Modern digital cameras have very powerful noise reduction algorithms implemented in their signal processors. All of them have one thing in common: The algorithm needs to decide “What is noise and what is image content”. Have a look at the concept.
We will describe how a simple noise reduction algorithm works. This is definitely not the best, but the concept is very clear and most of the implementations in digital cameras are based on this idea:
1) divide the signal in noise and image content
2) reduce the noise
3) put the image together again
The algorithm shown here is a also known as “coring” and is that low in its computational needs, that is has been used for years, even for real-time noise reduction in video processing.
We start with an image, that shows noise we want to reduce (1). An easy way to reduce noise is to make a low-pass filtering.
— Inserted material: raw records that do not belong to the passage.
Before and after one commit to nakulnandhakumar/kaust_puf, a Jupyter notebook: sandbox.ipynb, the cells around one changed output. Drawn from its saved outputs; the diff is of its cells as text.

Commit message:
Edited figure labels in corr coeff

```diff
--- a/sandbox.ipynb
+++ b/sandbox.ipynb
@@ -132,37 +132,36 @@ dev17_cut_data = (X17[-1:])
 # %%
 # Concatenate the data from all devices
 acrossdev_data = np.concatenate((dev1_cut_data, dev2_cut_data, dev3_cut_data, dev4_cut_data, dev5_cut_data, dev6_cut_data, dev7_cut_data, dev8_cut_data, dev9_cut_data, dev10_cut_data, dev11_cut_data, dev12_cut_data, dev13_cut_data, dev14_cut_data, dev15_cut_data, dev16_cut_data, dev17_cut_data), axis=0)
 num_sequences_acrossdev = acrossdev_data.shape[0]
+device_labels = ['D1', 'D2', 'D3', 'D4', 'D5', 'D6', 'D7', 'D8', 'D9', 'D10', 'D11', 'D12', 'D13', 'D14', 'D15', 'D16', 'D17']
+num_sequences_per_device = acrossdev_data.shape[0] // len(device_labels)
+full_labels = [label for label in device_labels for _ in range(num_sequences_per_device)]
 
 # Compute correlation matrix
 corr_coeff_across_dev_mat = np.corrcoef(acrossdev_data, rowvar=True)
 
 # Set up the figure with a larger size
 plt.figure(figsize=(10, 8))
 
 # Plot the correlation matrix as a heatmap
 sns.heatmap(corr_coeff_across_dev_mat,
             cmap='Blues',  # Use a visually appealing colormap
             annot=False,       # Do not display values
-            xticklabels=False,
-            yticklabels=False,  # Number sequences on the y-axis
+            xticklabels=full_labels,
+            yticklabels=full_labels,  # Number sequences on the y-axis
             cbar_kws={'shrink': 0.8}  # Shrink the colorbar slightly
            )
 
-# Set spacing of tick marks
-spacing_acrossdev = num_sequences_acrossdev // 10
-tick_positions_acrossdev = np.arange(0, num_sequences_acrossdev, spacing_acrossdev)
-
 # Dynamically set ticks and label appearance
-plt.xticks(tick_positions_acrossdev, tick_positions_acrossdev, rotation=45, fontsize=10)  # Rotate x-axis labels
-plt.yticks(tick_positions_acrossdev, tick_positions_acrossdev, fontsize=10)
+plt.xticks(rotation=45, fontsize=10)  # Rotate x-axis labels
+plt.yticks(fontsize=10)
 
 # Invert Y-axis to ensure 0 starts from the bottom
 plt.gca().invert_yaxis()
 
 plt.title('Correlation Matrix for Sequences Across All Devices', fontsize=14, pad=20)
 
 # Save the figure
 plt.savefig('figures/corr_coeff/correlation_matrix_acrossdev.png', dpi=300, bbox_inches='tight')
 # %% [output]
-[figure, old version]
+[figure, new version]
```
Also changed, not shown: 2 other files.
The result (2) is a blurry version of the starting image. So we have successfully reduced the noise, but we do not have a good looking image as we also have made it blurry. The aim is to reduce the noise and NOT make it appear blurry.
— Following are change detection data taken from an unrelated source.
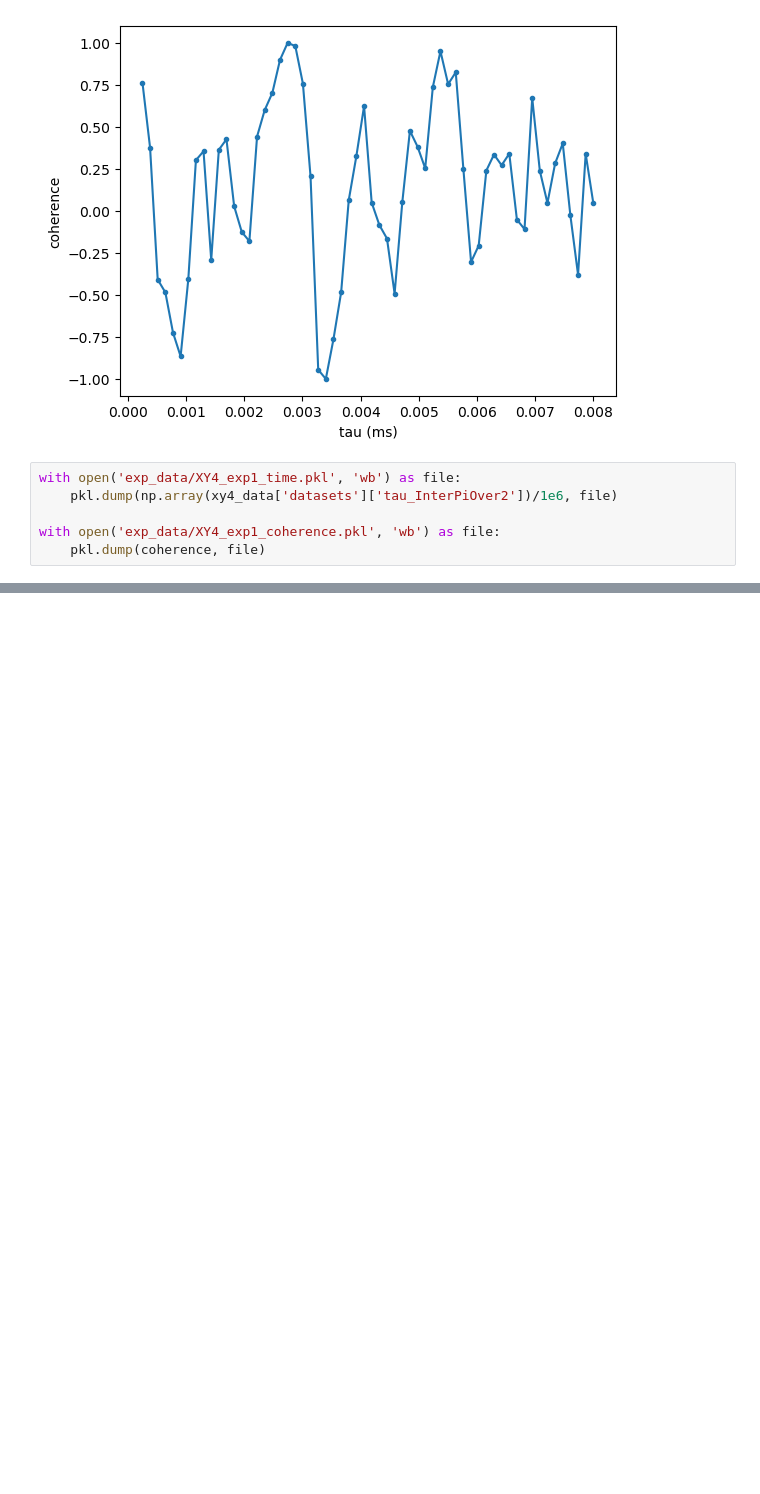
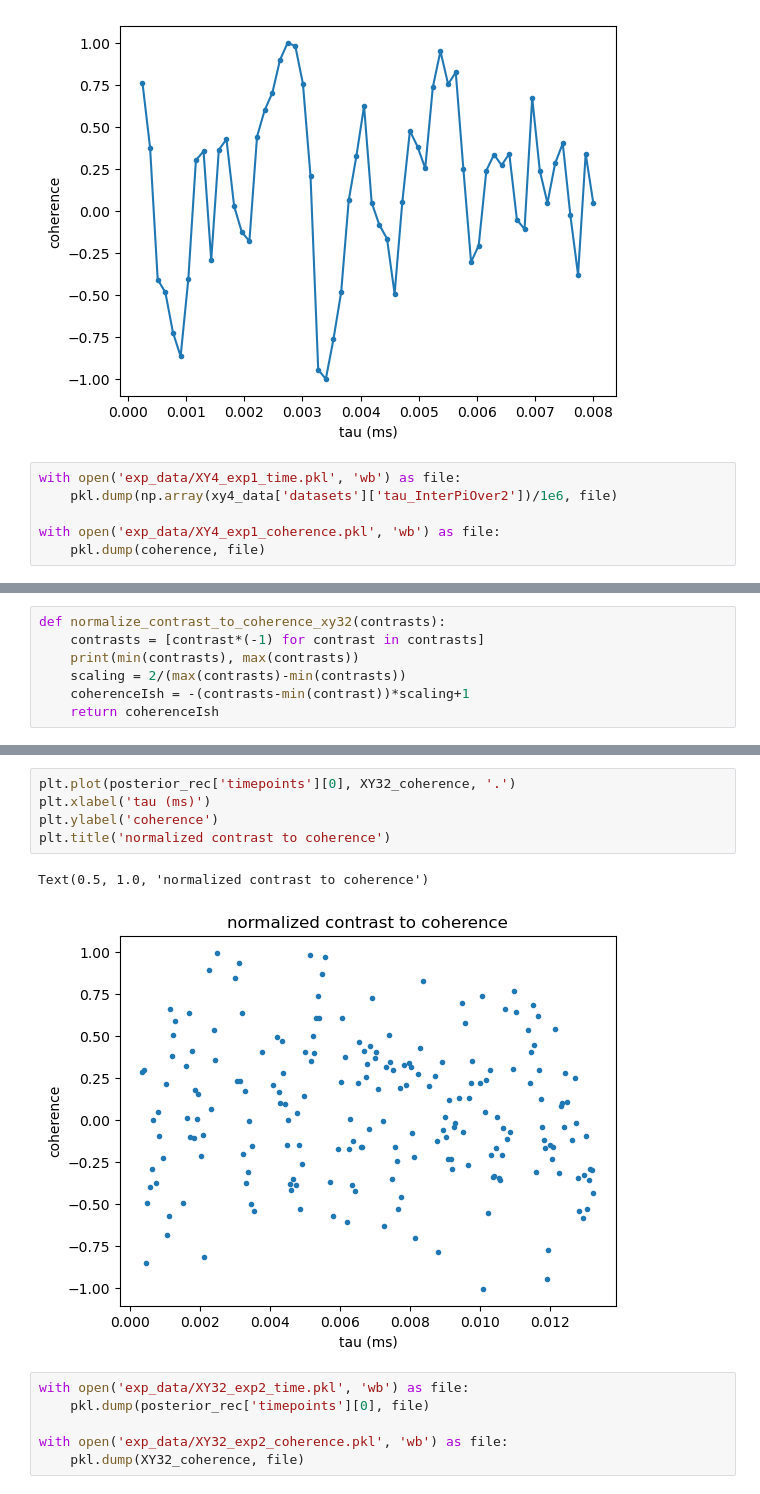
Before and after one commit to pabigail/nuclear-spin-recovery, a Jupyter notebook: look_at_exp_data.ipynb, the cells around one changed output, grey strips where cells are left out. Cells and saved outputs as stored; diff of their text form; blank space fills up the shorter version.

```diff
--- a/look_at_exp_data.ipynb
+++ b/look_at_exp_data.ipynb
@@ -45,0 +63,7 @@ with open('exp_data/XY4_exp1_coherence.pkl', 'wb') as file:
+# %%
+def normalize_contrast_to_coherence_xy32(contrasts):
+    contrasts = [contrast*(-1) for contrast in contrasts]
+    print(min(contrasts), max(contrasts))
+    scaling = 2/(max(contrasts)-min(contrasts))
+    coherenceIsh = -(contrasts-min(contrast))*scaling+1
+    return coherenceIsh
@@ -45,0 +74,14 @@ with open('exp_data/XY4_exp1_coherence.pkl', 'wb') as file:
+# %%
+plt.plot(posterior_rec['timepoints'][0], XY32_coherence, '.')
+plt.xlabel('tau (ms)')
+plt.ylabel('coherence')
+plt.title('normalized contrast to coherence')
+# %% [output]
+Text(0.5, 1.0, 'normalized contrast to coherence')
+[figure, added]
+# %%
+with open('exp_data/XY32_exp2_time.pkl', 'wb') as file:
+    pkl.dump(posterior_rec['timepoints'][0], file)
+
+with open('exp_data/XY32_exp2_coherence.pkl', 'wb') as file:
+    pkl.dump(XY32_coherence, file)
```
Also changed, not shown: parts of 5 cells of this notebook, 2 other files.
The difference of these two images (1 and 2) is a high-pass version of the image (3). This image contains the information that was lost when making the low-pass filtering. So the original image is the sum of the low-pass and the high-pass image. (1 = 2 + 3)
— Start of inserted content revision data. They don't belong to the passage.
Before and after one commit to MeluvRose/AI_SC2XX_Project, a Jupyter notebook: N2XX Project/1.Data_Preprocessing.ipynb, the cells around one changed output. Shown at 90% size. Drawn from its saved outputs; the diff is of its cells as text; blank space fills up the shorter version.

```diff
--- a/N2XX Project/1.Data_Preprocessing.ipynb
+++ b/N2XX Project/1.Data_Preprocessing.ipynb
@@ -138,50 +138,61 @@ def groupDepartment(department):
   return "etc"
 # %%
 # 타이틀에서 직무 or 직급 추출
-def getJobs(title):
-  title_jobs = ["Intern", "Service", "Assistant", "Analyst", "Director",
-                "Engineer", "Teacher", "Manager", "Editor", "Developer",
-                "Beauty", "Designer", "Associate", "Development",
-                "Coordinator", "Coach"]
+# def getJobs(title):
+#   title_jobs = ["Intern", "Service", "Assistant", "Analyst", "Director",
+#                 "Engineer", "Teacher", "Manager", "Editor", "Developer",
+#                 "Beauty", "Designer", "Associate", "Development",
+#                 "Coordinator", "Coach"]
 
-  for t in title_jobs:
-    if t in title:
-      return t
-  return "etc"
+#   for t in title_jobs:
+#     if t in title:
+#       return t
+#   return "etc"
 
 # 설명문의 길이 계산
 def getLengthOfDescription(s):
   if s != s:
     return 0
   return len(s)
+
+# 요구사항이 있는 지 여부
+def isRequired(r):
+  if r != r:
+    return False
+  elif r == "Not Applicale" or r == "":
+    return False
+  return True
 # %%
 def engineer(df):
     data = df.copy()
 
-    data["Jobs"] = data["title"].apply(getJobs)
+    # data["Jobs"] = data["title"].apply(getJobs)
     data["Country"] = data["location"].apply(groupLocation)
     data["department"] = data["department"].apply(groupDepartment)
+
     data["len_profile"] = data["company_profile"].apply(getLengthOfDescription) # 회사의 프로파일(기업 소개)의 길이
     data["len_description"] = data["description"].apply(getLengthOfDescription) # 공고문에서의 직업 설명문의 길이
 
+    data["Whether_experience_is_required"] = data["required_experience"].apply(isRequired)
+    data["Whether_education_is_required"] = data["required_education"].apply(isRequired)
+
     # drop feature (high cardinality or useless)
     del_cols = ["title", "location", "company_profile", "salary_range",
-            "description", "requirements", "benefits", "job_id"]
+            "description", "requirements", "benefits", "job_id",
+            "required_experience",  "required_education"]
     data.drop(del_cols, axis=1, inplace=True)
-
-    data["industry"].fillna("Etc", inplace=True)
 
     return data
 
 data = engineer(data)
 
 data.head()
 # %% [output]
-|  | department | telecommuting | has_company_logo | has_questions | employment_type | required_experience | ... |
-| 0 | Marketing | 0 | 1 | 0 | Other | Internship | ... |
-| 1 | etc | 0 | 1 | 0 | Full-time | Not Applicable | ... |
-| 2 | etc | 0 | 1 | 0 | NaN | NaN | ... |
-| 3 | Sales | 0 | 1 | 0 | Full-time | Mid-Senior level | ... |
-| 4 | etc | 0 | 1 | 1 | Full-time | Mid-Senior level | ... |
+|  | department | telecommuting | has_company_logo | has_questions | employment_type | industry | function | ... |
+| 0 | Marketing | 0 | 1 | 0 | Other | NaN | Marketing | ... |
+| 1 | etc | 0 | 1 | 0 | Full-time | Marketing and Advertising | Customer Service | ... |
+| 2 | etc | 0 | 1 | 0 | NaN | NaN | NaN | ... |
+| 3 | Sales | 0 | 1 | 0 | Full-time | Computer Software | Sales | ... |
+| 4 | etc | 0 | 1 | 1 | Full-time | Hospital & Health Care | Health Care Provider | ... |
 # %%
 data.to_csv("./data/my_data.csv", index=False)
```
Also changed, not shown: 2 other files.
In the high-pass image (3) edges and high contrast structures get high values, low-contrast structures get a low value. We now make the assumption, that the small values represent noise, higher values represent the high-frequency image content. So we make a threshold operation and force all low values to 0, while higher values are left untouched.
The result of this operation (4) is now added to the low-pass image (2). The resulting image (5) now has the noise reduced (like in 2), but is not blurry. We preserved edges and strong structures and have at the same time reduced noise.
Shown here is only a intensity image, noise reduction for color images makes it more complex.
This simple algorithm can be modified in a lot of different ways:
• differentiate in more than just “low-pass” and “high-pass”
• use wavelet decomposition to make a more detailed differentiation between frequency bands
• make a “soft” threshold operation to avoid artifacts
• implement noise reduction differently for intensity and color noise
What you see if you have close look at the resulting image: We have lost image information in low contrast fine details. This phenomena is also known as “texture loss” and is a very important part in the image quality analysis. The iQ-Analyzer uses different algorithms to describe this, for more details have a look at these links:
» Differences of digital camera resolution metrology to describe noise reduction artifacts
» Interaction of image noise, spatial resolution, and low contrast ne detail preservation in digital image processing
» Noise Reduction vs. Spatial Resolution